I heard the bed springs bounce up and down as I checked the second hand on my watch. “I know,” said Jay. I smiled. Perhaps trampoline-as-bed trumps marshmallow. When I came back in, both marshmallows were still sitting on the bed.

“That’s great!” I said. “Now we don’t have to worry about paying the Princeton Review.” The kids shrugged and grinned and downed their treats.

There really is no good reason to try to re-write The Big Idea. In this market, it probably won’t sell. Novelists other than the regular crowd from the New York Times Book Review don’t make much from their advances anymore, and with the dawn of the e-reader, royalties are getting slimmer and slimmer. My family needs my attention on them. I have precious little time to read anything at all; should I really spend the next few years only reading myself?

But. The red 3 ring binder was up in the attic two weeks ago. Last week I brought it to my office on the second floor. Sometime over the weekend when I was too sick to do anything else, I dragged it to my bed. And opened it. And picked up my red pen. And marked up the first few pages. And scrawled myself a bunch of notes in the margins. And as I went for my run yesterday, I figured out a solution to one of the nagging plot points.

Why write?

Why tell a story?

Isn’t this why we are here? Isn’t this what we are for?

I don’t know if 2012 will be the year I tackle The Novel again. I do hope 2012 will be the year that I start to read again. I hope to read and re-read and let the stories of others filter and play through my mind. I hope to read to my kids—maybe even Harry Potter!—and to Tom. I hope to play the marshmallow game and win– resisting the temptation to gobble up that which is in front of me, in favor of putting a little time in to unpaid, unplanned, unpaved ways that will lead me (I hope) closer and closer to my missions.

Day 2 in the Studio

First snowfall of the year, en route to Conway.

Day two in the studio. In between sessions, Massachusetts had its first snow of the season. Katryna and her kids went to the circus in NYC, the Nields-Duffys had the distinction of coming in dead last in Northampton’s Hot Chocolate Run, and also bought a Christmas tree.

We also went to church. “There is only one story,” said Steve Philbrick. “The story of the year. It begins as a tender young thing; then becomes fruitful. It dies, is buried, goes underground. But Life does not die. It comes back to life in the spring again.”

I can’t decide whom to vote for in the election tomorrow. I initially loved Alan Khazei; then Mike Capuano because of his view on the health care bill. But it’s awfully tempting to go with Coakley and have another woman in the Senate. We in MA are so lucky to have such great candidates. I will vote tomorrow. That much I know. And it won’t be for the Boston Celtics owner.

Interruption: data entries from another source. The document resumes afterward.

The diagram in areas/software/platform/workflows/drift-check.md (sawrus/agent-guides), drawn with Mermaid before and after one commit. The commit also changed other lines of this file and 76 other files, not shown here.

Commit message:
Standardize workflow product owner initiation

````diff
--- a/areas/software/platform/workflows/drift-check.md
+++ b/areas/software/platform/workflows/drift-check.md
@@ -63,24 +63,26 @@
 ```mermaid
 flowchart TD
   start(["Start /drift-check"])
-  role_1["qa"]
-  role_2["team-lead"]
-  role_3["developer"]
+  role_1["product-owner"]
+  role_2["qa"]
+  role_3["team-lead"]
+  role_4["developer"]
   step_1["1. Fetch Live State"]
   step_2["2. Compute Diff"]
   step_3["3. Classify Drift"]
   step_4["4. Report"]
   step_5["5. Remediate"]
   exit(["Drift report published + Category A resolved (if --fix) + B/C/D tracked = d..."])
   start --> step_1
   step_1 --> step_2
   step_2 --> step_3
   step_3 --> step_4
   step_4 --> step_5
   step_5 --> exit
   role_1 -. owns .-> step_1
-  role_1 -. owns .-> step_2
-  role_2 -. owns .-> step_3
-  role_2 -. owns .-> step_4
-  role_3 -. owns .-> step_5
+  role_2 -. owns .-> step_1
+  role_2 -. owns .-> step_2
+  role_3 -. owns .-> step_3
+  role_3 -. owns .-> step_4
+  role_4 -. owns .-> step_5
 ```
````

I love the Robert Plant/Alison Krauss CD Raising Sand so much it hurts. Also, I have decided I like Journey. I know readers of How to Be an Adult will be shocked to hear this. I just realized life is too short to hold grudges. And “Don’t Stop Believing” is just plain fun.

Elle and Jay have broken many of our Christmas tree ornaments already, and we haven’t even started decorating the tree. Oh, dear.

Thank you for your music recommendations! One more question: Should I get Pandora or Rhapsody?

Here is a video of my attempt to record the guitar to the song “I Choose This Era.” Though we ended up using a subsequent take, this officially documents the beginning of the recording of our new CD which we are tentatively calling “The Full Catastrophe,” at the risk of getting some smug and mean reviews a la “Shark Sandwich/ Sh*t Sandwich.”